The New York Times was widely condemned for a Wednesday morning tweet commemorating the 18th anniversary of the Sept. 11 attacks.
The post, which was deleted amid the backlash, read: “18 years have passed since airplanes took aim and brought down the World Trade Center. Today, families will once again gather and grieve at the site where more than 2000 people died.”
The attached report covered the annual commemoration of the al-Qaida terrorist attacks, which killed 2,996 people and shook America.
Many conservative Twitter users were appalled that the Times left out any mention of the radical Islamist group’s late leader Osama bin Laden or the other militants behind the deadliest act of terrorism on U.S. soil. Instead, the tweet seemed to ascribe agency to the airplanes that the terrorists piloted into the Twin Towers.
The New York Times deletes its 9/11 tweet
“Man, those towers must have really done something to upset those airplanes,” commentator Stephen Miller joked darkly.
Man, those towers really must have done something to upset those airplanes. https://t.co/N0WUjV2Gt5
— Stephen Miller (@redsteeze) September 11, 2019
Humorist David Burge compared the Times’ gaffe to the liberal propensity for blaming firearms for shootings.
And 18 years later, we still somehow allow airplanes to be legal.

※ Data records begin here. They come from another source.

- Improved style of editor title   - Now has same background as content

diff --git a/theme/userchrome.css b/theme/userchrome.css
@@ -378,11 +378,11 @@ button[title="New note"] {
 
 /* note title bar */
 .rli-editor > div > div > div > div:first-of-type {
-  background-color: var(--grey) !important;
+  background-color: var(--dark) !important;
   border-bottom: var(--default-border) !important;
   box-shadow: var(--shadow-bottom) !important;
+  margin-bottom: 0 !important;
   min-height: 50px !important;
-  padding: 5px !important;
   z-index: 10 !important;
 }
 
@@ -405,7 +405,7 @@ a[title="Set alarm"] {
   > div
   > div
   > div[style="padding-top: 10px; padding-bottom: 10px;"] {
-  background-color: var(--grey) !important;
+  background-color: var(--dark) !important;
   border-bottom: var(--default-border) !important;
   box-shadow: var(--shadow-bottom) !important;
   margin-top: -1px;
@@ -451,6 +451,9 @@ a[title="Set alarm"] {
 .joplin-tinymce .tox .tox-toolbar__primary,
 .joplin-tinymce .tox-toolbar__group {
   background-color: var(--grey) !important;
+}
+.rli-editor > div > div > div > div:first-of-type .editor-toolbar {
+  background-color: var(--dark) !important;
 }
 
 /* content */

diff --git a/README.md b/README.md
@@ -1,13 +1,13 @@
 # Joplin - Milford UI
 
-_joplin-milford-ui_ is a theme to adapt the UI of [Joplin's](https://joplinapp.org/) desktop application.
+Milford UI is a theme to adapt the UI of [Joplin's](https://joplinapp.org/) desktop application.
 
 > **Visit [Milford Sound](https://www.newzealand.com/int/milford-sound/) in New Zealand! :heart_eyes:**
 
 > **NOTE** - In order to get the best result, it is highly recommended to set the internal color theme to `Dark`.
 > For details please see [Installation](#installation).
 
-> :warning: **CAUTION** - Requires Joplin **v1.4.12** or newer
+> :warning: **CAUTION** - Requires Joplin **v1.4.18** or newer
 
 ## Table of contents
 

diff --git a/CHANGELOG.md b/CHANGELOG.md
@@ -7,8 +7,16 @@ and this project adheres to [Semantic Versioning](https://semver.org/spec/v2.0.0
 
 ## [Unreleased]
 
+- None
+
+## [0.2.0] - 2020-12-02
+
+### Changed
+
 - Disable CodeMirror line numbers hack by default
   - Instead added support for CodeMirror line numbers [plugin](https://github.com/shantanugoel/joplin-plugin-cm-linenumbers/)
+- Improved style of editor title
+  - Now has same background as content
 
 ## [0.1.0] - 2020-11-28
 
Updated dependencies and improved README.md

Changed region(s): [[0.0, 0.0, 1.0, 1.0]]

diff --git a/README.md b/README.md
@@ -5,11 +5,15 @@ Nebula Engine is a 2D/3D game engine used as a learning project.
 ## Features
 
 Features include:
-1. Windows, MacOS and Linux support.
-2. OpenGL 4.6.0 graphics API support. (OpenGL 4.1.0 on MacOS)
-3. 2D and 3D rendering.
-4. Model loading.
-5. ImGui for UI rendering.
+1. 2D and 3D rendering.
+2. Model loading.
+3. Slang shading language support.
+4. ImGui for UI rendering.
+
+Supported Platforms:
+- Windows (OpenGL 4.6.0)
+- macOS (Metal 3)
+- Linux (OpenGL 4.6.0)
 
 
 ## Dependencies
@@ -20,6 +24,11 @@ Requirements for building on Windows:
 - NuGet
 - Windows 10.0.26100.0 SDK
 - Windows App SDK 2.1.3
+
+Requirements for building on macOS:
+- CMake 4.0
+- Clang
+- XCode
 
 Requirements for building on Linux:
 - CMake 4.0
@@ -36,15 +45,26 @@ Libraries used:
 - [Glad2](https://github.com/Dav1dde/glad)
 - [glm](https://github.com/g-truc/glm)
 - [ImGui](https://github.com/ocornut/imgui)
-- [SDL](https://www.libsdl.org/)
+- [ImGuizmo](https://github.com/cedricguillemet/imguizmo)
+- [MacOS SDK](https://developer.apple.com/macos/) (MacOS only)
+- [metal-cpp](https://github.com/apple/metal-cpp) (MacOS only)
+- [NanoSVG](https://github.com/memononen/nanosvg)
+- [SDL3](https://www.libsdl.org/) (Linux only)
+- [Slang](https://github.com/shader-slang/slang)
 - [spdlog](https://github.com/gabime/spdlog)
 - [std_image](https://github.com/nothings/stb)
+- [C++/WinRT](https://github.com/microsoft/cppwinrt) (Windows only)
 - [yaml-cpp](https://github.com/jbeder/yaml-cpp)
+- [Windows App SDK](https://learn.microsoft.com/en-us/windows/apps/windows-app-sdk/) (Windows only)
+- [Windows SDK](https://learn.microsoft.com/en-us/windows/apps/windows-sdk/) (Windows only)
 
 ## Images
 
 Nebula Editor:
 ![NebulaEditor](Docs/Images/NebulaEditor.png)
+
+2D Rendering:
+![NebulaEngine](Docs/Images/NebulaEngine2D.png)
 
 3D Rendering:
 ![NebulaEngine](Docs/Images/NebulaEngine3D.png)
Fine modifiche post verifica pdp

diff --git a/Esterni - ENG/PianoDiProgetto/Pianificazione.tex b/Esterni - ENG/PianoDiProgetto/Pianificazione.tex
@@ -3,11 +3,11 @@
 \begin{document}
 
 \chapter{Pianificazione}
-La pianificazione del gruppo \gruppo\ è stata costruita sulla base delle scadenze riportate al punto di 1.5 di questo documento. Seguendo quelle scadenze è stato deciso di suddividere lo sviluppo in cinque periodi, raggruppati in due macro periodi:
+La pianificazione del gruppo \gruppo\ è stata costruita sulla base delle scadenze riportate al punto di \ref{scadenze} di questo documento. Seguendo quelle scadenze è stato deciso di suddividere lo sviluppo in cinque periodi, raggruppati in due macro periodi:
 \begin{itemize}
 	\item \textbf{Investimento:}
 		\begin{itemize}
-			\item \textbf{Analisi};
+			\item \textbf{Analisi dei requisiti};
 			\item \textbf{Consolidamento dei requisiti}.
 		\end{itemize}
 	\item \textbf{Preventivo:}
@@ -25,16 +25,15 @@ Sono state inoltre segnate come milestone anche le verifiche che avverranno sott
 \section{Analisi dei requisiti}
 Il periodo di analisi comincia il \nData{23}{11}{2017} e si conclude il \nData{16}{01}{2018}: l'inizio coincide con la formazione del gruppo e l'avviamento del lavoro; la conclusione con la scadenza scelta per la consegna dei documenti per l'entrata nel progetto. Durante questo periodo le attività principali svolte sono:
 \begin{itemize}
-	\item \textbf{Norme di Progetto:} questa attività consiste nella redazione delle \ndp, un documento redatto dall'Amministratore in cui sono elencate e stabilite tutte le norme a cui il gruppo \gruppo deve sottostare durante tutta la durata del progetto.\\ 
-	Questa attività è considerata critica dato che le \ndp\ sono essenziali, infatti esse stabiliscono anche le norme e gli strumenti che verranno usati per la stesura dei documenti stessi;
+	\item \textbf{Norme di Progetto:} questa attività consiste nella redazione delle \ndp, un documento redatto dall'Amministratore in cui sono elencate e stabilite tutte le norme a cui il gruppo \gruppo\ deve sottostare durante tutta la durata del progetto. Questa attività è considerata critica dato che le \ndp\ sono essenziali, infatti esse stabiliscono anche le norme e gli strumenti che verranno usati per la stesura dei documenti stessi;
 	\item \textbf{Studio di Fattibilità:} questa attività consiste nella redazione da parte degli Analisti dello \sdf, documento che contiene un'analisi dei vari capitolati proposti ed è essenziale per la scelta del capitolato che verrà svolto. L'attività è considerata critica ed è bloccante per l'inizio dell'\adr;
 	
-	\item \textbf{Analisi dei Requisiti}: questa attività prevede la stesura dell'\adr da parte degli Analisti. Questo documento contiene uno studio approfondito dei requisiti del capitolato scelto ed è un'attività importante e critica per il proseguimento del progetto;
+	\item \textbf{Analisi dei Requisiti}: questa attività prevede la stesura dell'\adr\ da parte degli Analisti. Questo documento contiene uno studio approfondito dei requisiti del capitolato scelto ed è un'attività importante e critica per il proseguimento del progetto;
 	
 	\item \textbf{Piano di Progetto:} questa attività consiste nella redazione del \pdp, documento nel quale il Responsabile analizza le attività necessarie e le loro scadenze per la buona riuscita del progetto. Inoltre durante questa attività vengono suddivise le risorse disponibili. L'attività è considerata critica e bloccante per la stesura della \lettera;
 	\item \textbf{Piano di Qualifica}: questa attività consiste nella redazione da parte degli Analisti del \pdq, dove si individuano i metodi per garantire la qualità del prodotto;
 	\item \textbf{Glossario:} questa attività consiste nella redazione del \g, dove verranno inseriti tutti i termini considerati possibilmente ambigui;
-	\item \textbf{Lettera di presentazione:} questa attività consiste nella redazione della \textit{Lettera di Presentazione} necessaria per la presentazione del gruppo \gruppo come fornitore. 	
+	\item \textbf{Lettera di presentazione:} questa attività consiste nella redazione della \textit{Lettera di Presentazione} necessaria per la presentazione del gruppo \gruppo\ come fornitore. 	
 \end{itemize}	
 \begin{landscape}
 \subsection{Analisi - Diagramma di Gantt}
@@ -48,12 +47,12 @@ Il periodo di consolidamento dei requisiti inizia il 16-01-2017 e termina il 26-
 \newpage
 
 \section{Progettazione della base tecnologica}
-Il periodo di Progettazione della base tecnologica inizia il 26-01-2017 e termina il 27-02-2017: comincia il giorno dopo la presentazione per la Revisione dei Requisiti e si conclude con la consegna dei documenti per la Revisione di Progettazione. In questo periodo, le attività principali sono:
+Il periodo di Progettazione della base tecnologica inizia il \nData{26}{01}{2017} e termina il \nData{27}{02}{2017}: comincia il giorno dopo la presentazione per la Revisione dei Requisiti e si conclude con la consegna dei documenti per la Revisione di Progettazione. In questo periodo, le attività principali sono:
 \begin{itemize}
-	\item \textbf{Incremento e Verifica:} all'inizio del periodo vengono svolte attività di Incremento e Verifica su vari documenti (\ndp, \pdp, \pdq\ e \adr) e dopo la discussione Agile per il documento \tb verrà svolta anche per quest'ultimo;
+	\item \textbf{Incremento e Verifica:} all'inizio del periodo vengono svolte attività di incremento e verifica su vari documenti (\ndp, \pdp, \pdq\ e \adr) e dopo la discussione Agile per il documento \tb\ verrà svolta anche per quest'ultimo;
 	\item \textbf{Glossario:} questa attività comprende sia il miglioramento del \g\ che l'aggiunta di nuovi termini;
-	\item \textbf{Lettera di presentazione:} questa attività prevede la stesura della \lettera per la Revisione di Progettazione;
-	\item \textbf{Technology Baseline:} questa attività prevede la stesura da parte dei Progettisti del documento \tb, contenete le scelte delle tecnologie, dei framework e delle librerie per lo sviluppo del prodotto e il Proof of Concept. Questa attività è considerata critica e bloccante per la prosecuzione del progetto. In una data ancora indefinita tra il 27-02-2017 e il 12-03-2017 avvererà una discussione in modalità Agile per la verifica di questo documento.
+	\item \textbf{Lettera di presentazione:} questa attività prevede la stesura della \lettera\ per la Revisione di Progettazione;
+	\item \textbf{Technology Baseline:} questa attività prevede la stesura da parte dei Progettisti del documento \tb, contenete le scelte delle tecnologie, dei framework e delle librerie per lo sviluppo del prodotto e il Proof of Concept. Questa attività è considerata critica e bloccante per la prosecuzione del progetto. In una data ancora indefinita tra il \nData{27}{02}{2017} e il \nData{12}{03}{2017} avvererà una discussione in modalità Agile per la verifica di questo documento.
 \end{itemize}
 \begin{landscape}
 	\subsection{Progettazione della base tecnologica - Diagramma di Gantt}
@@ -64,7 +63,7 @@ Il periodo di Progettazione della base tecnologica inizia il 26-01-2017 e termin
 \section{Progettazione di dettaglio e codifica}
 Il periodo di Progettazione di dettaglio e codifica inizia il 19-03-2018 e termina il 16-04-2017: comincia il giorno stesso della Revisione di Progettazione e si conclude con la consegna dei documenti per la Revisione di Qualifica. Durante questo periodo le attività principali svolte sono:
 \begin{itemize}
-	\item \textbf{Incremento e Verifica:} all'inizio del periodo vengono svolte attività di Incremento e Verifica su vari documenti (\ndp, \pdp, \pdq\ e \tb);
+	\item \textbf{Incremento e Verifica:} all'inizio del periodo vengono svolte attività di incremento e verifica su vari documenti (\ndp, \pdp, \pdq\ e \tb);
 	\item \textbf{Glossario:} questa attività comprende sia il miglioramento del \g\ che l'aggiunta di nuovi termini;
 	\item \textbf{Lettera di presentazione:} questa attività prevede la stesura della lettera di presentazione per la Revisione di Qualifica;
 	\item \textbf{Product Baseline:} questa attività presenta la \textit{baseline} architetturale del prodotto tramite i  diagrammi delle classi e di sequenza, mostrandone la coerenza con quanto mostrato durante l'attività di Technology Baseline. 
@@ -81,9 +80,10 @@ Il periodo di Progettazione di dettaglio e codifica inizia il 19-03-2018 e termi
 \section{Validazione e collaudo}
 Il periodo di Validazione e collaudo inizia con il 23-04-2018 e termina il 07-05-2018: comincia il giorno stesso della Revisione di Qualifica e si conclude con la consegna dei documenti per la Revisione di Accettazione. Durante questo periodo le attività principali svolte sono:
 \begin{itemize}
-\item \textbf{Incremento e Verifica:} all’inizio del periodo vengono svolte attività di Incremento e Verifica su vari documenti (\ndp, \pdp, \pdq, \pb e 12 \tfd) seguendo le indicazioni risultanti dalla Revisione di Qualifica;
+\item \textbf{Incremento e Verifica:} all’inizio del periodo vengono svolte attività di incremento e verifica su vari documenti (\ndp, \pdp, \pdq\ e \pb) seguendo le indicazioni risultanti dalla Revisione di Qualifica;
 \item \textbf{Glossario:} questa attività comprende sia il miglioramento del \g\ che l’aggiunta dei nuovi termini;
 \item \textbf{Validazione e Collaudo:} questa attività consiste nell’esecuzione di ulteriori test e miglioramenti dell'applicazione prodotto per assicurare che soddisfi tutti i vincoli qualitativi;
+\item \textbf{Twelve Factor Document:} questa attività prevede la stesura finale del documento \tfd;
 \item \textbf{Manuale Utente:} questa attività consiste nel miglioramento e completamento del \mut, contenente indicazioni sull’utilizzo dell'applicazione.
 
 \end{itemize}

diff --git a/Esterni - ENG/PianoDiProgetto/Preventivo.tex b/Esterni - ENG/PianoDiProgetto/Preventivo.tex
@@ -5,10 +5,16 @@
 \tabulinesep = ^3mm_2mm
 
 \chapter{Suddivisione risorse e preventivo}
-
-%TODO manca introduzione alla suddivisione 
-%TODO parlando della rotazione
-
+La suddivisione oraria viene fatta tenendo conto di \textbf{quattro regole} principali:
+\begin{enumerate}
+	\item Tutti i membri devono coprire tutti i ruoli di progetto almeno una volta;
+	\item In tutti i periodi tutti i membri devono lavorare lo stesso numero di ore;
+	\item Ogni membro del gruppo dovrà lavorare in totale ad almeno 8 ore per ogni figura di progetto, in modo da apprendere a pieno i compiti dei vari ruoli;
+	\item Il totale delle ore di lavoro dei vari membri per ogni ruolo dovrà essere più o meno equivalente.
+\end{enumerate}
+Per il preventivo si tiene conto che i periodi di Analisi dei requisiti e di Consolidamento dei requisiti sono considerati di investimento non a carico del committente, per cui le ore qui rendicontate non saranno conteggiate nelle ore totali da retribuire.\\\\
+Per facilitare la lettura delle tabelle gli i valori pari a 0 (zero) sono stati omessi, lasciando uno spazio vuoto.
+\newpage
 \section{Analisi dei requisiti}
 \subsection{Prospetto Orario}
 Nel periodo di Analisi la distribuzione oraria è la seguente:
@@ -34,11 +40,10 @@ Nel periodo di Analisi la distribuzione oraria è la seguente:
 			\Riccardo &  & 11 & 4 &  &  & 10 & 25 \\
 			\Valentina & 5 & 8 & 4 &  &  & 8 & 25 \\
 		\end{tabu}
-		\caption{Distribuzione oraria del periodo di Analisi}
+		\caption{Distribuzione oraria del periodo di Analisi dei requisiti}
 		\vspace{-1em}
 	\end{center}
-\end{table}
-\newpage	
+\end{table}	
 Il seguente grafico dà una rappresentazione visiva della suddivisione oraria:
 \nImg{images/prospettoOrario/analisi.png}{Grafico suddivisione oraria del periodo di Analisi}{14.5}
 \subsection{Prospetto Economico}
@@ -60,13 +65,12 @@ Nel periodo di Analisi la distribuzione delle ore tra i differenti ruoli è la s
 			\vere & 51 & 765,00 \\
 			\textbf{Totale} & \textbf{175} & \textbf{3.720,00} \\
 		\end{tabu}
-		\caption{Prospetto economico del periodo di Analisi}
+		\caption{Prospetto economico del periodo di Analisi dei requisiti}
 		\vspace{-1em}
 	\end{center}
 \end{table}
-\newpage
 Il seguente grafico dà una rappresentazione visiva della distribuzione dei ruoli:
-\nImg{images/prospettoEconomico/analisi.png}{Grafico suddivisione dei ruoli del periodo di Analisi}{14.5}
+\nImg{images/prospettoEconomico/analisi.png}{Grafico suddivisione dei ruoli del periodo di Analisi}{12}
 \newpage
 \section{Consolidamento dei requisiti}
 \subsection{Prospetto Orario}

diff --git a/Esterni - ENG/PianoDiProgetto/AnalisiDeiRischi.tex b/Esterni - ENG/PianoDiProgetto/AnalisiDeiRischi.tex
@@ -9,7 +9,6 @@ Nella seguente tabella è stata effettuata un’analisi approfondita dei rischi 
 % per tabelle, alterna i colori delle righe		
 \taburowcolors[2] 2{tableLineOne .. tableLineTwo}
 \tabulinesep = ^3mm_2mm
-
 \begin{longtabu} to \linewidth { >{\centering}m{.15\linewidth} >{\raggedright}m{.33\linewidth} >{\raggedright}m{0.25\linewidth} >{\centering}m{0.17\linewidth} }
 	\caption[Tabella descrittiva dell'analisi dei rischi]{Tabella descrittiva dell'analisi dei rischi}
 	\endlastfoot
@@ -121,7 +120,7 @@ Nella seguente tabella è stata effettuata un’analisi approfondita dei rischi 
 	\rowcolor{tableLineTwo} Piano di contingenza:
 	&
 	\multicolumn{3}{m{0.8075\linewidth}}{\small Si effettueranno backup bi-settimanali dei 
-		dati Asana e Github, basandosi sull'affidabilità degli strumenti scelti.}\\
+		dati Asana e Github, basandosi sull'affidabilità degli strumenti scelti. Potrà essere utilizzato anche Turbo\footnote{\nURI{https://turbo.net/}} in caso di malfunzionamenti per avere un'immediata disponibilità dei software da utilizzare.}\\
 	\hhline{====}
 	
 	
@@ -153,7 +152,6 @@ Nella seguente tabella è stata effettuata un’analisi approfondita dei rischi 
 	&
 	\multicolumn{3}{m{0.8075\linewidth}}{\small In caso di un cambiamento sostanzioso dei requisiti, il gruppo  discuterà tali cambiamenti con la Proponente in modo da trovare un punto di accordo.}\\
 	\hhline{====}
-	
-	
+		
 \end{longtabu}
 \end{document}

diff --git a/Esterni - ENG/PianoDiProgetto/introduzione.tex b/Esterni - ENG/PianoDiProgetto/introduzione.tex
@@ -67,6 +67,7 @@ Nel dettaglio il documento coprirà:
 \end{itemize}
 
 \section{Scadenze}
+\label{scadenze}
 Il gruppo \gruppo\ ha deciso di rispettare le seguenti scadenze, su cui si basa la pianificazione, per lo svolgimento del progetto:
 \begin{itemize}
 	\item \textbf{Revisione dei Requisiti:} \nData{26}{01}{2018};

Let that sink inhttps://t.co/1vVE6cPaTW
— David Burge (@iowahawkblog) September 11, 2019
Will Chamberlain, the publisher on the right-wing news site Human Events, explicitly accused the Times of trying to bury the memory of the Sept. 11 attacks.
First take: Assign culpability to airplanes
Second take: Use passive voice to avoid assigning culpability to anyone
— Will Chamberlain (@willchamberlain) September 11, 2019
Some were reminded of Democratic Minnesota Rep. Ilhan Omar’s infamous description of the Sept. 11 attacks as “some people did something.”
Some planes did something
— Comfortably Smug (@ComfortablySmug) September 11, 2019
Others noted that the Times had undercounted the dead by nearly 1,000.
*almost 3000 people died https://t.co/kEhorgpnes
— RBe (@RBPundit) September 11, 2019
National Review’s Jim Geraghty imagined if Pearl Harbor were recalled in the same way.
“On December 7, 1941, airplanes took aim and seriously damaged the United States naval base at Pearl Harbor." https://t.co/8mh6i0f4sv
— Jim Geraghty (@jimgeraghty) September 11, 2019
After deleting its tweet, the Times reposted the same article with a new tout, saying it had been “edited for clarity” and the report had been “updated.”
We've deleted an earlier tweet to this story and have edited for clarity. The story has also been updated.
— The New York Times (@nytimes) September 11, 2019
Rudy Giuliani, who was New York City’s mayor on Sept. 11, 2001, also offered a tweet in memoriam
We will never forget 9/11. It was the worst attack on our nation since the War of 1812. It was the greatest display of domestic bravery in anyone’s memory. The enemy attacking us that day is still killing Americans. We honor all who have kept us safe.
— Rudy Giuliani (@RudyGiuliani) September 11, 2019
Conservatives have long accused liberals of excessive political correctness when it comes to terrorism. Former President Barack Obama was harangued, including by Donald Trump on 2016 campaign trail, for refusing to use the term “Islamic terrorism” in an attempt to downplay the link between the religion and violence.